When that truck disappeared, you lost all your furniture, clothing, household goods, photography equipment, business files, tax records, sentimental items and family heirlooms – everything. You estimated your total losses at $250,000. Your homeowner's insurance immediately paid $15,000. Then you moved on to the moving insurance claim.
You told us the moving company initially was helpful. Soon you were in touch with a representative of York Risk Services Group, the third-party claims processor for the mover's insurance company, Granite State Insurance. But then the problems began, such as you being asked multiple times to resend the same document, or going over everything with the adjuster only to be asked to provide documentation that you really were you in all your Facebook photos.
Weeks stretched into months. The ABC News Fixer got involved about three months after the truck disappeared. After York Risk Services wouldn't talk with us, we contacted AIG, the parent company of Granite State. Another week went by, and then the claims adjuster from York offered you $25,000, which they said was the limit of the mover's cargo insurance.
Our reaction: Whaaat?
That hardly seemed fair, given that you were told you had purchased $100,000 in insurance and could prove losses far greater than that. The adjuster who came to your home had confirmed that he needed to establish your losses under a $100,000 policy, not a $25,000 policy.

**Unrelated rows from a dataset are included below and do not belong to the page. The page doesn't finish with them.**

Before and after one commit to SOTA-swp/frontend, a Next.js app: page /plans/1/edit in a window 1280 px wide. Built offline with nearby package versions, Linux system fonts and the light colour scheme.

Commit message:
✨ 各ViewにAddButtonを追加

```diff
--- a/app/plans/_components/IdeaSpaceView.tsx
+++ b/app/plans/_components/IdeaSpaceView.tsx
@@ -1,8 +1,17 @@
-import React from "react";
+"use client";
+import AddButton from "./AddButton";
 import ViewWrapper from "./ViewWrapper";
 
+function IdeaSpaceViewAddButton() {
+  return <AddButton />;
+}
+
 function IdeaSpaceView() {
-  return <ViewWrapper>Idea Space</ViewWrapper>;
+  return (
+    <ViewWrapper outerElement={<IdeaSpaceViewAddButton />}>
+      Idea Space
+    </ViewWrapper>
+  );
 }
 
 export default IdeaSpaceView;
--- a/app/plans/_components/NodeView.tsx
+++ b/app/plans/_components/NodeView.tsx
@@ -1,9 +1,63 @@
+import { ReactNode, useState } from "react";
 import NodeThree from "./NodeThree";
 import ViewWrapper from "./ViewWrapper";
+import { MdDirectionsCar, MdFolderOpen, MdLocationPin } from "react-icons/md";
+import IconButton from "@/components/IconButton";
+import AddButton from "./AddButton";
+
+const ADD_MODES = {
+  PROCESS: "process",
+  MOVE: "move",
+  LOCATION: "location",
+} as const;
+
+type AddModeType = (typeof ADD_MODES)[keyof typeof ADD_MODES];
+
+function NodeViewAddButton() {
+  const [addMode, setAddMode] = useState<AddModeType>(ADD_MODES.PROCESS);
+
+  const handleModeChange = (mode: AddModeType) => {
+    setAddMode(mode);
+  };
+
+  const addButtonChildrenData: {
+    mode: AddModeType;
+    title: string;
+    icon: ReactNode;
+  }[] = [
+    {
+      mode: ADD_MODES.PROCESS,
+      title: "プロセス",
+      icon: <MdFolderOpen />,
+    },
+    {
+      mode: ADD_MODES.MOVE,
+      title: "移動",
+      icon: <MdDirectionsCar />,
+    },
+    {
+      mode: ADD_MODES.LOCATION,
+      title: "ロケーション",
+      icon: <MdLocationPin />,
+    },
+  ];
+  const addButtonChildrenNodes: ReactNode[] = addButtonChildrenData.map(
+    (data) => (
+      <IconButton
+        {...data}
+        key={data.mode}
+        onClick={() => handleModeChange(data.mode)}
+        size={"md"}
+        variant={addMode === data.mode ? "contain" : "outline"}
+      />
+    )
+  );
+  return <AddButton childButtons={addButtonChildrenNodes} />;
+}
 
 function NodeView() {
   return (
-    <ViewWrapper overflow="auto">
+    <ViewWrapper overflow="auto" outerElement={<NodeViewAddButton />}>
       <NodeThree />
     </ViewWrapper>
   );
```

We pressed AIG on this point, and after some more consultations, they told us there had been a misunderstanding and that the claim would be fully paid. They sent you the $100,000 check last week.

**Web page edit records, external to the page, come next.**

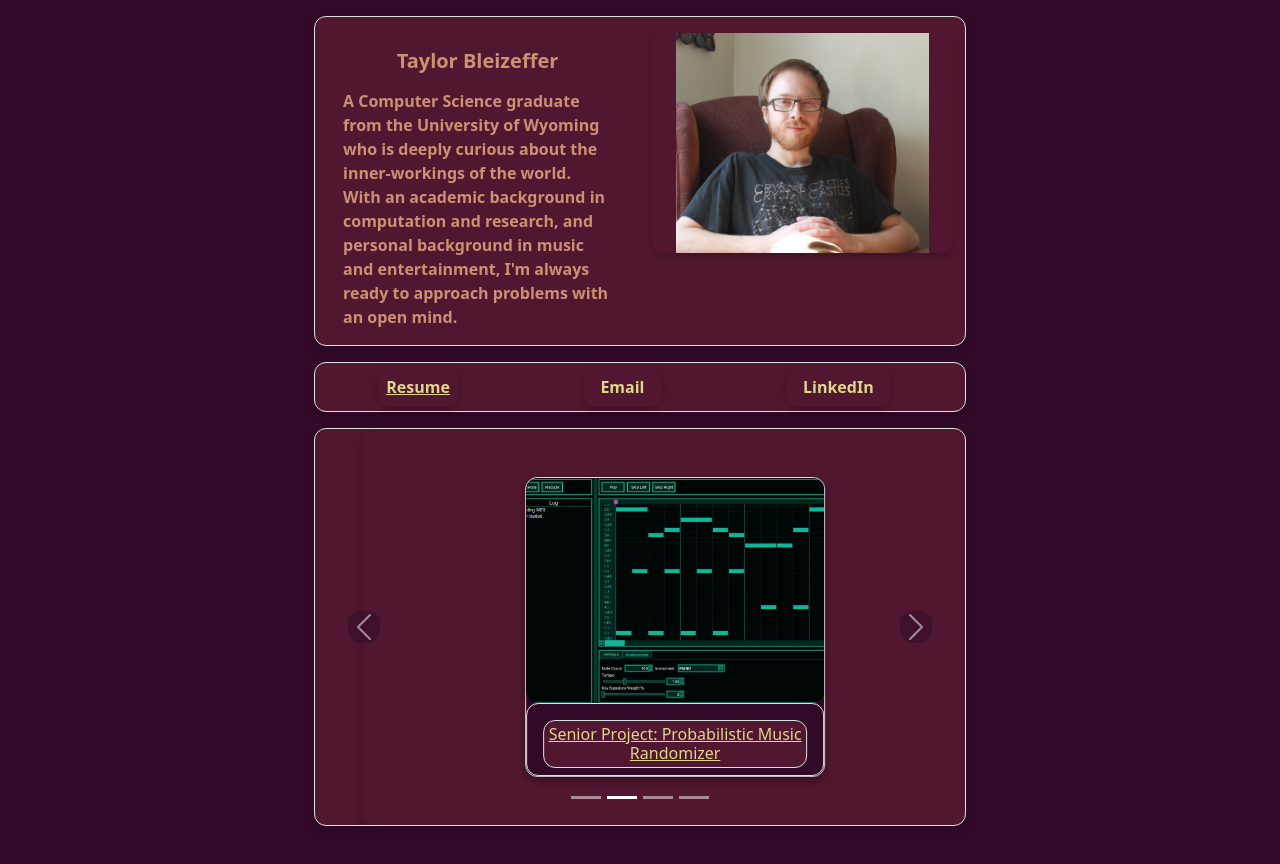
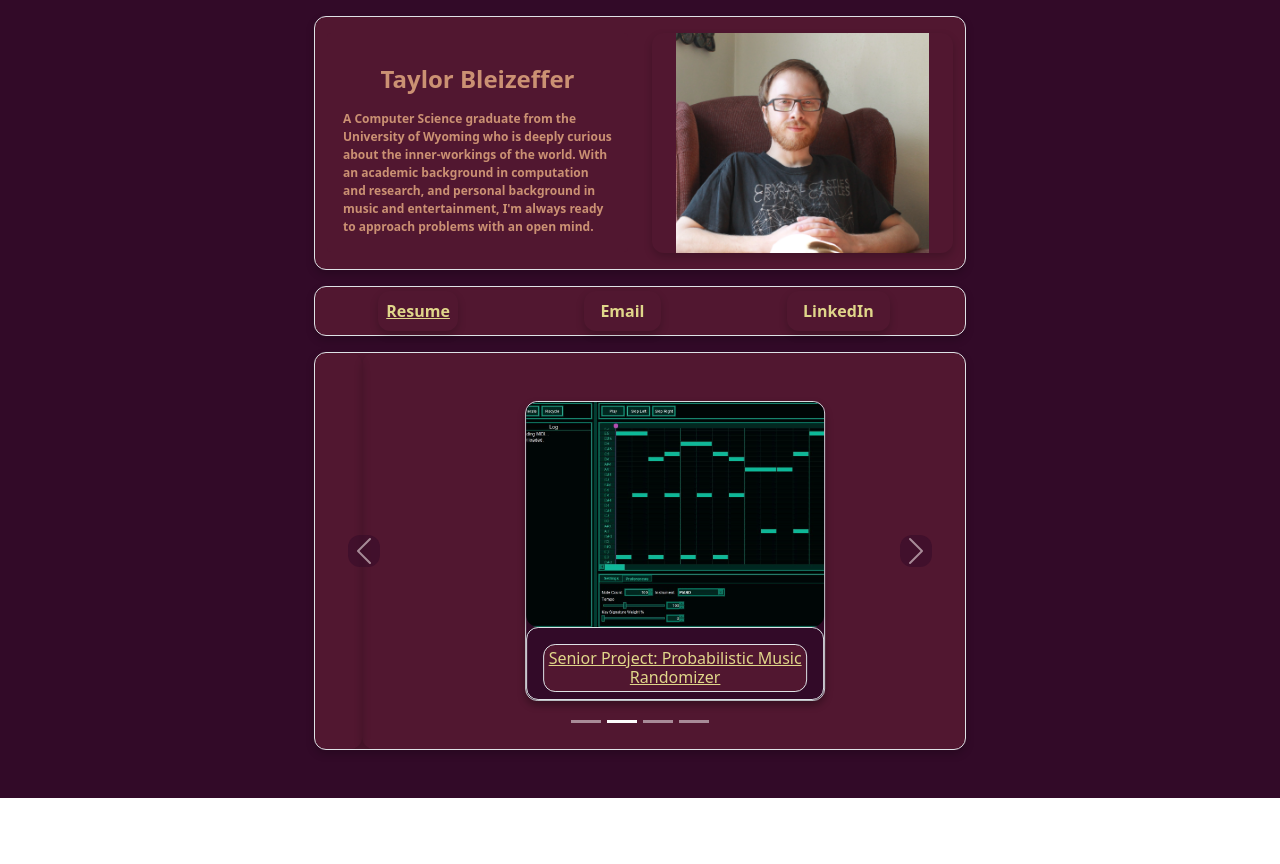
Before and after one commit to tbzeff/my-portfolio, a React (Create React App) app: page / in a window 1280 px wide. Shown: the top 864 px of the page. After the commit the page ends 800 px from the top, so only its background shows below. Built offline with nearby package versions, Linux system fonts and the light colour scheme.

Commit message:
Main page header styling fixes

```diff
--- a/src/components/PageHeader.js
+++ b/src/components/PageHeader.js
@@ -9,25 +9,25 @@ import Col from 'react-bootstrap/Col';
 
 const PageHeader = () => (
     <Container className="m-auto d-flex justify-content-evenly mb-3 mt-3 csecondary border card-custom">
-
-        <Row>
+        <Row className="align-items-center">
             <Col className="m-auto p-auto">
                 <Card className="m-auto p-auto csecondary border-0">
                     <Card.Body className="m-auto mt-3">
-                        <Card.Title className="m-auto mb-3 text-center ctext" variant="center"><strong>Taylor Bleizeffer</strong></Card.Title>
-                        <Card.Text className="m-auto fw-bold ctext">
-                        A Computer Science graduate from the University of Wyoming who is deeply curious about the inner-workings of the world. With an academic background in computation and research, and personal background in music and entertainment, I'm always ready to approach problems with an open mind.
+                        <Card.Title className="m-auto mb-3 text-center ctext" variant="center" style={{ fontSize: '1.5rem' }}>
+                            <strong>Taylor Bleizeffer</strong>
+                        </Card.Title>
+                        <Card.Text className="m-auto fw-bold ctext" style={{ fontSize: '0.75rem' }}>
+                            A Computer Science graduate from the University of Wyoming who is deeply curious about the inner-workings of the world. With an academic background in computation and research, and personal background in music and entertainment, I'm always ready to approach problems with an open mind.
                         </Card.Text>
                     </Card.Body>
                 </Card>
             </Col>
-            <Col>
+            <Col className="d-flex align-items-center">
                 <Container className="d-flex justify-content-evenly mt-3 mb-3 card-custom">
                     <img className="img-fluid" src={selfie} alt="Portrait of Taylor Bleizeffer"/>
                 </Container>
             </Col>
         </Row>
-
     </Container>
 )
 
```
Also changed, not shown: 1 other file (tests, documents, lock files or other folders).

For anyone else considering a move, here's some advice:
Check out www.ProtectYourMove.gov. We can't stress this enough. This helpful site explains what's in a moving contract, how to avoid fraud and how to check out a mover's record.
Understand whether you're hiring a mover or a broker. A broker bids out the job – meaning you won't know who's handling your stuff.

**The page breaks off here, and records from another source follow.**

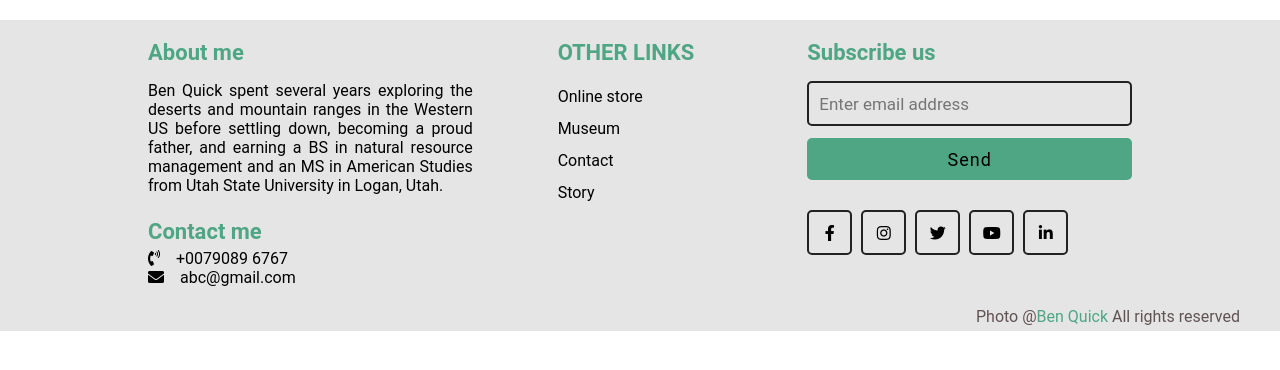
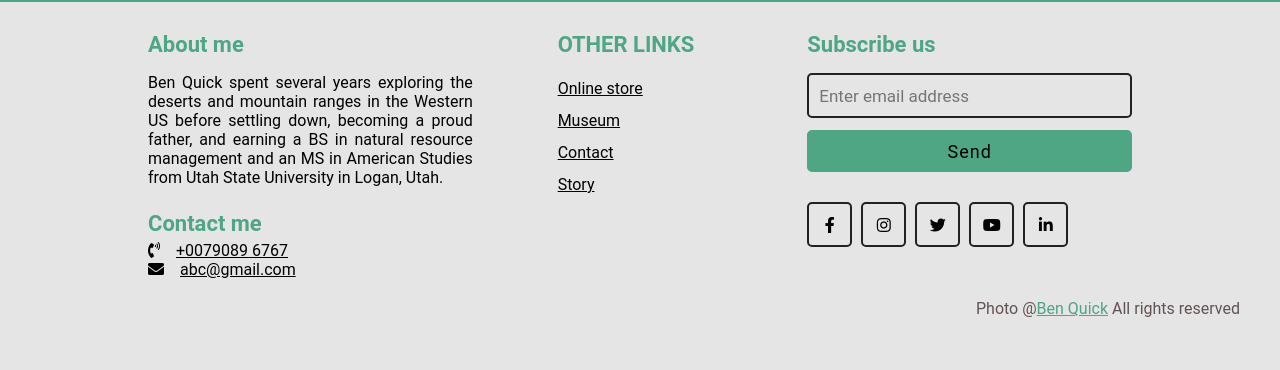
Before and after one commit to vinhuyen/Gallery-Photos-Project, a PHP site: page /user/page/footer.php in a window 1280 px wide. Shown: the top 370 px of the page. Run offline with PHP 8.4, Linux system fonts and the light colour scheme.

Commit message:
upload footer

```diff
--- a/assets/css/footerStyle.css
+++ b/assets/css/footerStyle.css
@@ -9,26 +9,18 @@
 
                      @import url("https://fonts.googleapis.com/css2?family=Roboto:ital,wght@0,100;0,300;0,400;1,100;1,300&display=swap");
                      * {
-    text-decoration: none;
+                         /* text-decoration: none; */
                          font-family: "Roboto", sans-serif;
                          margin: 0;
                          padding: 0;
                          box-sizing: border-box;
-    /* background-color: var(--c--backgroundcoloer--pages); */
-}
-
-footer {
-    width: 100%;
-    position: fixed;
-    margin-top: 20px;
-    left: 0;
-    background: var(--c--backgroundcoloer--pages);
+                         background-color: var(--c--backgroundcoloer--pages);
                      }
 
                      footer .c__container {
-    max-width: 80%;
+                         width: 80%;
                          margin: auto;
-    padding: 20px;
+                         padding: 30px 20px 20px 20px;
                          display: flex;
                          flex-wrap: wrap;
                          justify-content: space-between;
@@ -139,6 +131,12 @@ footer a:hover {
                          color: var(--c--bacgroundcolo--btn--);
                      }
 
+                     @media (min-width:1200px) {
+                         footer {
+                             width: 100%;
+                         }
+                     }
+
                      @media (max-width:1100px) {
                          footer .c__container .middle {
                              padding-left: 50px;
--- a/user/page/footer.php
+++ b/user/page/footer.php
@@ -12,7 +12,7 @@
 
 <body>
 
-
+    <hr color="#4ea685">
     <footer>
         <div class="c__container">
             <div class="left box">
```
Lines whose indentation alone changed are shown as unchanged.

Get a thorough, written estimate from a person who actually comes to your house. Never rely on a phone estimate. And remember: on delivery day, the mover must release your goods if you pay 100 percent of a binding estimate or 110 percent of a non-binding estimate. Any unforeseen increases in price can be dealt with later, after your stuff is released.
Insurance coverage is typically 60 cents per pound, which means a 10-pound stereo that's worth $1,000 and is lost or broken would fetch only $6 in insurance money. Consider buying additional insurance.
As you pack, keep a detailed inventory of your items. If anything goes wrong, you'll have your list already made.
- The ABC News Fixer
Got a consumer problem? The ABC News Fixer may be able to help. Click here to submit your problem online. Letters are edited for length and clarity.